Extracted data entries
+ + + +

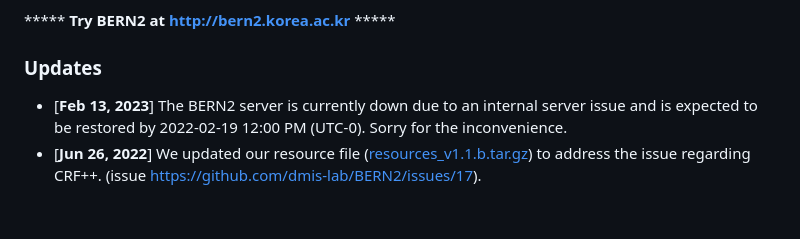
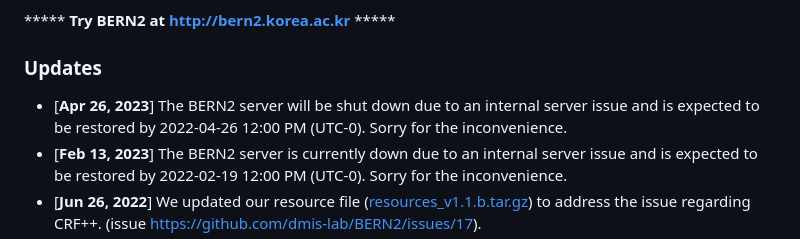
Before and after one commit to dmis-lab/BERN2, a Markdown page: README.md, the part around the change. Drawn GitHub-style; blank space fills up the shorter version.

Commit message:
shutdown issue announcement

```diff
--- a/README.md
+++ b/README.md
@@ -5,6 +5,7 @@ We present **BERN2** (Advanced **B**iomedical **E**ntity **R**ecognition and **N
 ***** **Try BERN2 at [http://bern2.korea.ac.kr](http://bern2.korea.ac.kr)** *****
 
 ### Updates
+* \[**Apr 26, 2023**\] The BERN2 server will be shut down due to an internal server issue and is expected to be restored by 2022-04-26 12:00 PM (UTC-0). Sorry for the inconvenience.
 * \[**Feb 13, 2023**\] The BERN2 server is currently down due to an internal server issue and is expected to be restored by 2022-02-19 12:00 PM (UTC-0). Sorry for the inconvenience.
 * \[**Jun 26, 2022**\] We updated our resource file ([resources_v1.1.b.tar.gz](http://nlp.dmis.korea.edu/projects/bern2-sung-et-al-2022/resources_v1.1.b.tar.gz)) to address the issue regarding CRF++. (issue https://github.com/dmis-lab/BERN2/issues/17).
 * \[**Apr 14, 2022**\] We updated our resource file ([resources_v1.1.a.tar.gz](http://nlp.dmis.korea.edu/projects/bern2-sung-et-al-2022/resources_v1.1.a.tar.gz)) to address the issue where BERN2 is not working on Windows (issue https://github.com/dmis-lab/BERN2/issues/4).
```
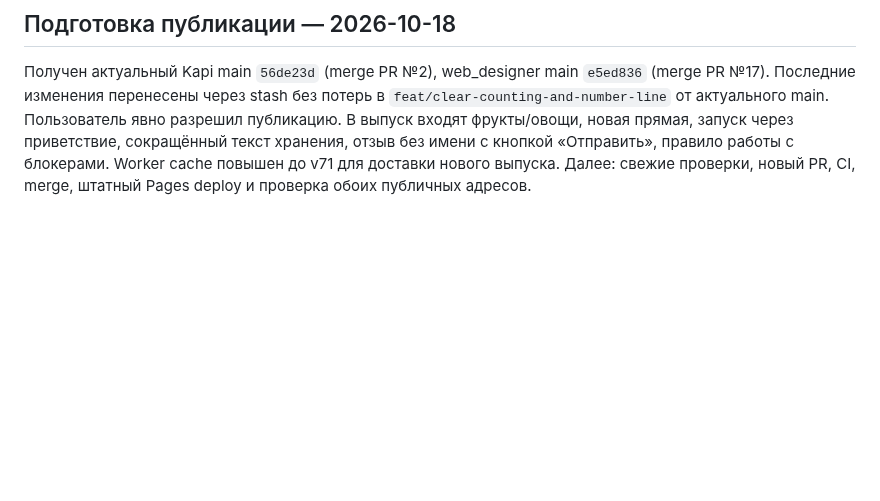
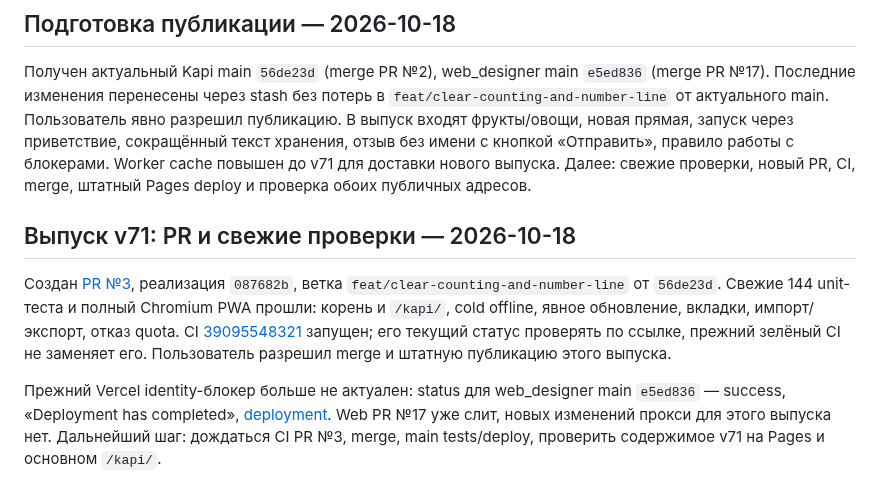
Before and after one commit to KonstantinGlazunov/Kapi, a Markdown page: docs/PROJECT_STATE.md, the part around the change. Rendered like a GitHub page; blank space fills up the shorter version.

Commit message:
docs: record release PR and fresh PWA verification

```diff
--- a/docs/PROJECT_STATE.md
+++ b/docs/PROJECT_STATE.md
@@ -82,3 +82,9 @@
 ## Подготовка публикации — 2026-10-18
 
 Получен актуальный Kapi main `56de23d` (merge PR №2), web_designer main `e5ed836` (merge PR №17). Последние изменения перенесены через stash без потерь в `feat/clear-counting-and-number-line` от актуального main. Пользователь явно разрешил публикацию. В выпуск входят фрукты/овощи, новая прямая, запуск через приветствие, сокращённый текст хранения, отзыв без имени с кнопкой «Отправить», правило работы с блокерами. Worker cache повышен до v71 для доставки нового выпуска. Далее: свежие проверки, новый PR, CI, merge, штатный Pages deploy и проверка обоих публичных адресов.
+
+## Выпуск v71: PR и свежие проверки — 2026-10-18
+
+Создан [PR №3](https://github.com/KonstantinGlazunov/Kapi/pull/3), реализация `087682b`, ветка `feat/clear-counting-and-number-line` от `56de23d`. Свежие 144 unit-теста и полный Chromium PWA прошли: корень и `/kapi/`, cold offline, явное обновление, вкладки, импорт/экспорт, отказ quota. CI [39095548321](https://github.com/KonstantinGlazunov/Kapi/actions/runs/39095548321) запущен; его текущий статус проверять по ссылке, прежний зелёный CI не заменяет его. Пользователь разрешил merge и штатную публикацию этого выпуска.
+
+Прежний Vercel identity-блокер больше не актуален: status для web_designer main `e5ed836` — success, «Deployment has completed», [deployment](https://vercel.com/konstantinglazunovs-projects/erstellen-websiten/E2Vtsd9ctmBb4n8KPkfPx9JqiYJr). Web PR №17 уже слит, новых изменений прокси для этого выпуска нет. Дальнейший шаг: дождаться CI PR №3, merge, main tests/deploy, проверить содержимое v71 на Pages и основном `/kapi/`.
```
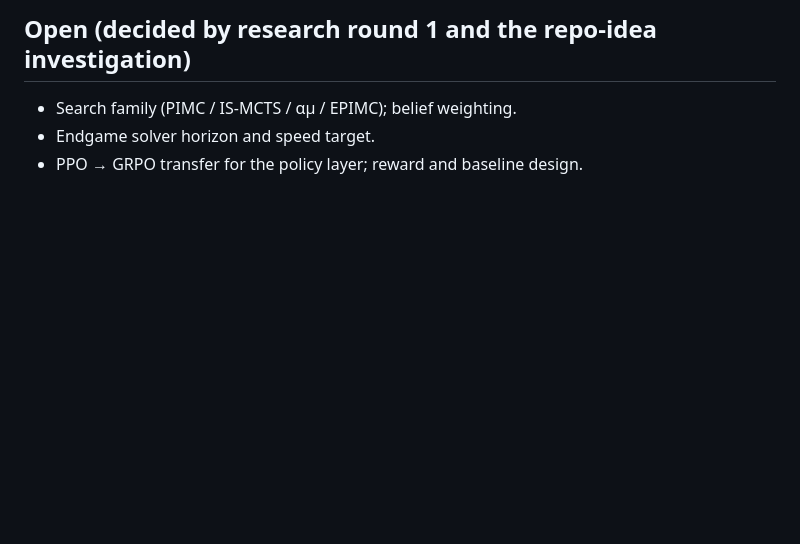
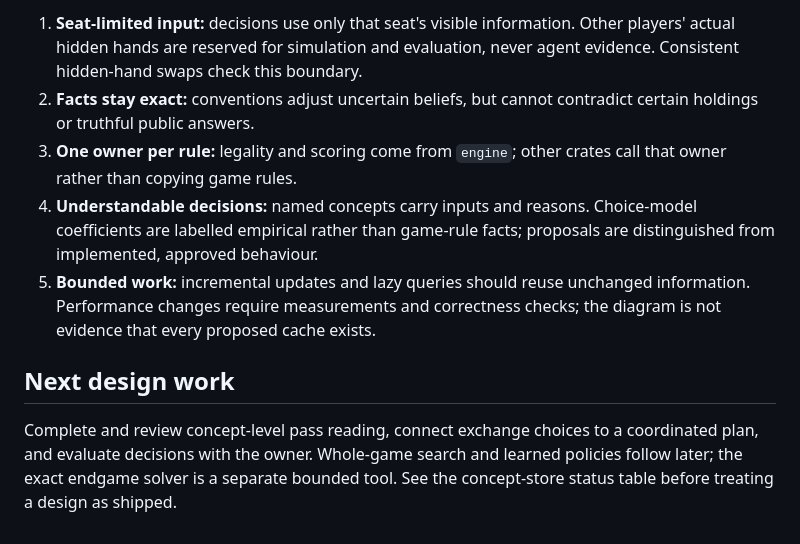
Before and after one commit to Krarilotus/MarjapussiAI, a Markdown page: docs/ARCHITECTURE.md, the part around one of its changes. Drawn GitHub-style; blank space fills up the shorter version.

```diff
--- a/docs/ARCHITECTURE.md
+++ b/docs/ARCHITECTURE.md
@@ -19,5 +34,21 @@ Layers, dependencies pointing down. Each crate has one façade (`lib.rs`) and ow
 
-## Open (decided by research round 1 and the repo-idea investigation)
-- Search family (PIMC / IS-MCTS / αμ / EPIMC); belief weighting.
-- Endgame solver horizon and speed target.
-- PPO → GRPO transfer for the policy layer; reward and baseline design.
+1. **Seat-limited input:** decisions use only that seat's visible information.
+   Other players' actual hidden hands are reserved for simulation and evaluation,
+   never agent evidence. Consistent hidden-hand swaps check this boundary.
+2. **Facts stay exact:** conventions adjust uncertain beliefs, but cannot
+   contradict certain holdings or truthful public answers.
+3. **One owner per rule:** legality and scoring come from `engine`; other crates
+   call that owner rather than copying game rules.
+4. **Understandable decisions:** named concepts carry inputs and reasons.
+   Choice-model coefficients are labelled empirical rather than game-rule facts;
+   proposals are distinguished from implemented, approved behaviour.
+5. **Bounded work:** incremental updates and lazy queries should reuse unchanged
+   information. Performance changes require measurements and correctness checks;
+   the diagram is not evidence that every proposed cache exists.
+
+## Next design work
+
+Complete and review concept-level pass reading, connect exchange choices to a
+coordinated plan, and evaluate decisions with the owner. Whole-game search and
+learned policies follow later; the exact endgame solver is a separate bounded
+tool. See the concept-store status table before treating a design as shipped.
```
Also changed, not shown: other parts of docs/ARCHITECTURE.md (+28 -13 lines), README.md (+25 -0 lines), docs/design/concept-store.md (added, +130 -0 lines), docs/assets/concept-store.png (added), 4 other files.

+ + + +

Among the lines of the records, copy out each one that contains the word "docs".

OUTPUT OF THE EXERCISE
Before and after one commit to KonstantinGlazunov/Kapi, a Markdown page: docs/PROJECT_STATE.md, the part around the change. Rendered like a GitHub page; blank space fills up the shorter version.
docs: record release PR and fresh PWA verification
--- a/docs/PROJECT_STATE.md
+++ b/docs/PROJECT_STATE.md
Before and after one commit to Krarilotus/MarjapussiAI, a Markdown page: docs/ARCHITECTURE.md, the part around one of its changes. Drawn GitHub-style; blank space fills up the shorter version.
--- a/docs/ARCHITECTURE.md
+++ b/docs/ARCHITECTURE.md
Also changed, not shown: other parts of docs/ARCHITECTURE.md (+28 -13 lines), README.md (+25 -0 lines), docs/design/concept-store.md (added, +130 -0 lines), docs/assets/concept-store.png (added), 4 other files.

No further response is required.